Palm oil is an edible vegetable oil that comes from the fruit of the oil palm tree, Elaeis guineensis. It is is an extremely useful oil that can be found in about 50% of supermarket items today. It is known as the most efficiently produced vegetable oil as it takes the least amount of land to successfully produce. While palm oil is extremely effective, it is currently one of the primary reasons for the deforestation of wildlife and orangutans and also is a major contributor to greenhouse gas emissions.
The debates on sustainable options versus avoiding palm oil altogether are ongoing. Based on current scientific research, avoiding palm oil altogether may actually worsen the issues at hand. Currently, we advocate for the preservation of all remaining rainforests and disagree with anything that would further any destruction of existing forests. We support the practice of producing and consuming ethically and sustainably sourced palm oil from Southeast Asia.
“Avoiding palm oil could have worse effects because it might take support away from companies that are trying hard to improve the situation. This could encourage companies to use other products that may have even more impact on the environment. Palm oil is by far the most efficient vegetable oil to grow as it takes less land to produce than other vegetable oils. Palm oil can be produced in a responsible manner that respects the environment and the communities where it is commonly grown.”

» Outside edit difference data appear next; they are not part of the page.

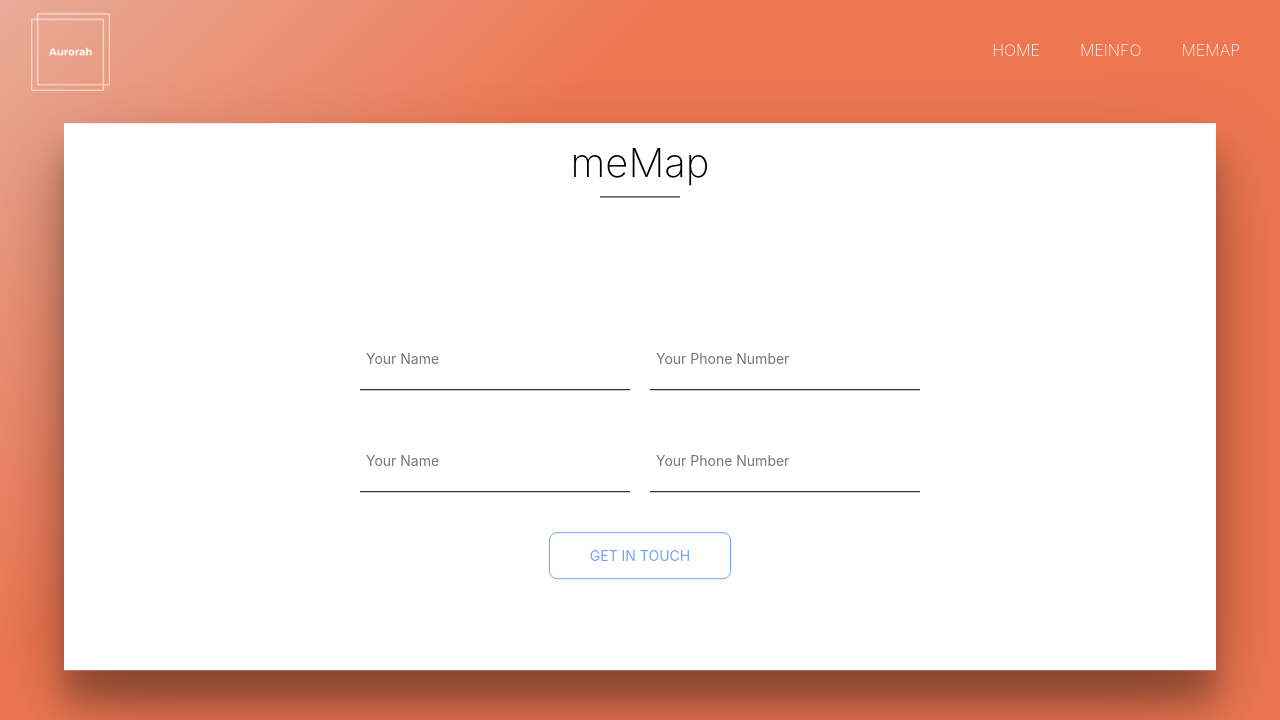
Repository: aasirvalji/saferMe
Page: /alt
These files come from the project's save history. The page is drawn as it stood at one moment and after the next save; the edit follows.
The browser window is 1280 px wide. The pictures show the whole page.
The project was rebuilt for these pictures with package versions that can differ from the ones it lists, and the page was loaded fresh each time. Also part of the build but not shown: src/components/Landing.js, src/styles/Services.css, src/components/Services.js, src/styles/MapDisplay.css, src/mapStyles.js, src/components/MapDisplay.js, src/styles/AboutDisplay.css, src/components/AboutDisplay.js and 1 more.

Above is the page before, as saved 2020-02-15 12:54:21.

After the next save:
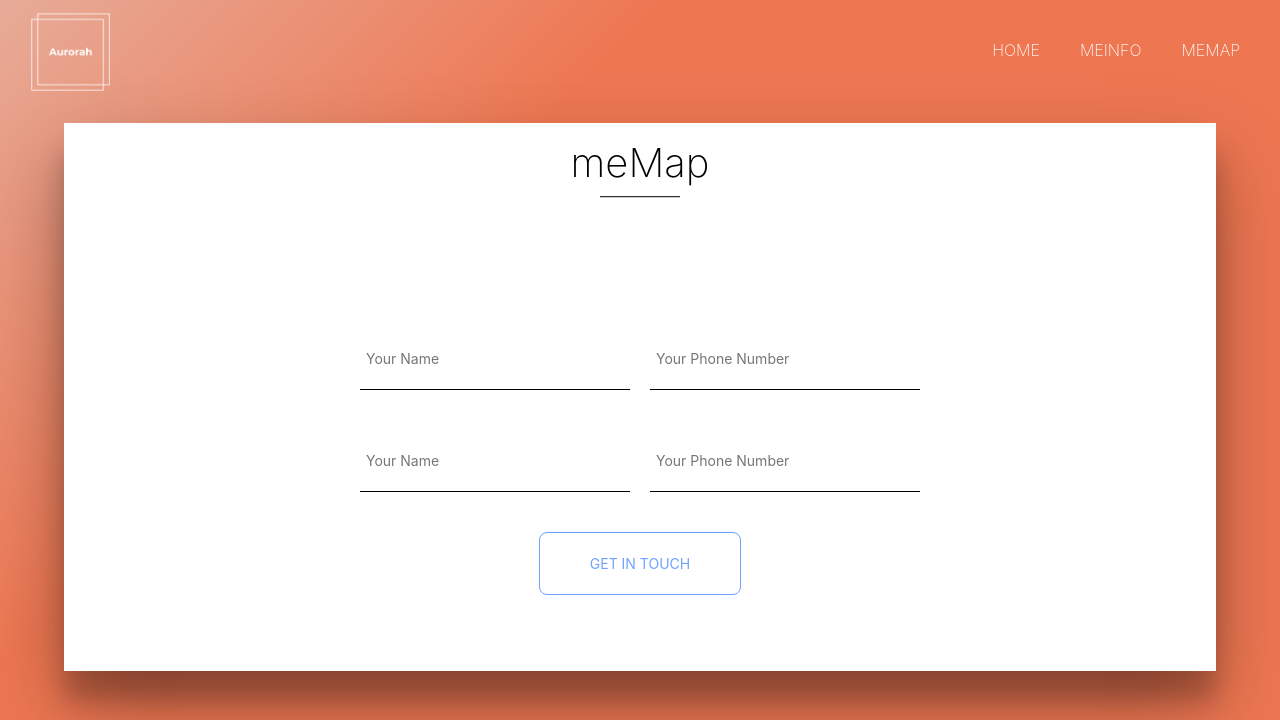
Saved 29 s later.
--- a/src/styles/AltDisplay.css
+++ b/src/styles/AltDisplay.css
@@ -174,7 +174,7 @@
     background: none;
     color: #70a1ff;
     border: 1px solid #70a1ff;
-    padding: 12px 40px;
+    padding: 20px 50px;
     border-radius: 8px;
     text-transform: uppercase;
     font-size: 14px;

Cetyl Palmitate and Octyl Palmitate
Elaeis Guineensis (Taxonomic name for palm oil)
Hexadecylic or Palmitic Acid
Hydrated Palm Glycerides
Palm Oil Kernal
Palmitate (anything with Palmitate at the end*)
Emulsifier 422, 430-36, 470-8, 481-483, 493-5
Sodium Dodecyl Sulphate (SDS or NaDS)
Sodium Isostearoyl Lactylaye
Sodium Laureth Sulphate
Sodium Lauryl Sulphates
Steareth – 2 & Steareth – 20
Stearic Acid Vegetable Oil
The Cheyenne Mountain Zoo maintains the most updated list of companies and products that are members of RSPO and reportedly work toward sustainable production of oil palm. These companies claim to promote true sustainable agroforestry. To see a list of these companies and their products visit: http://www.cmzoo.org/docs/palmOilShoppingGuide.pdf
Many items that we use in our everyday life are contributors to the deforestation of the Southeast Asian rainforests where the orangutans live. Choosing products that use sustainable resources or avoiding the materials that are harming orangutans’ habitats can greatly help with conservation efforts. We have gathered a list of materials and products that are known to negatively affect orangutans and their habitat.
Tropical plywood refers to any type of wood that grows from trees in the tropical rainforests. It is often used for construction projects due to its low cost, however, the overharvesting of this popular wood has caused significant deforestation and devastation to the South East Asian rainforests.
Ramin hardwood is from an endangered species of tree that is used to create ramin dowels is logged and imported from Indonesia and Malaysia. Ramin dowels are often even used in products that claim to be “Made in the USA”.
Rayon, also known as viscose, which is pupled from the many of the trees found in the rainforests in Indonesia and Malaysia. Rayon popularly used in various forms of clothing items. The over-harvesting of these trees leads to rainforest deforestation.
The Indonesian and Malaysian hardwoods, teak, ebony, sandalwood, and ironwood that is collected should also be avoided due to their slow-growing nature. The overharvesting of these materials greatly endangers the wildlife that depends on their existence within the rainforest.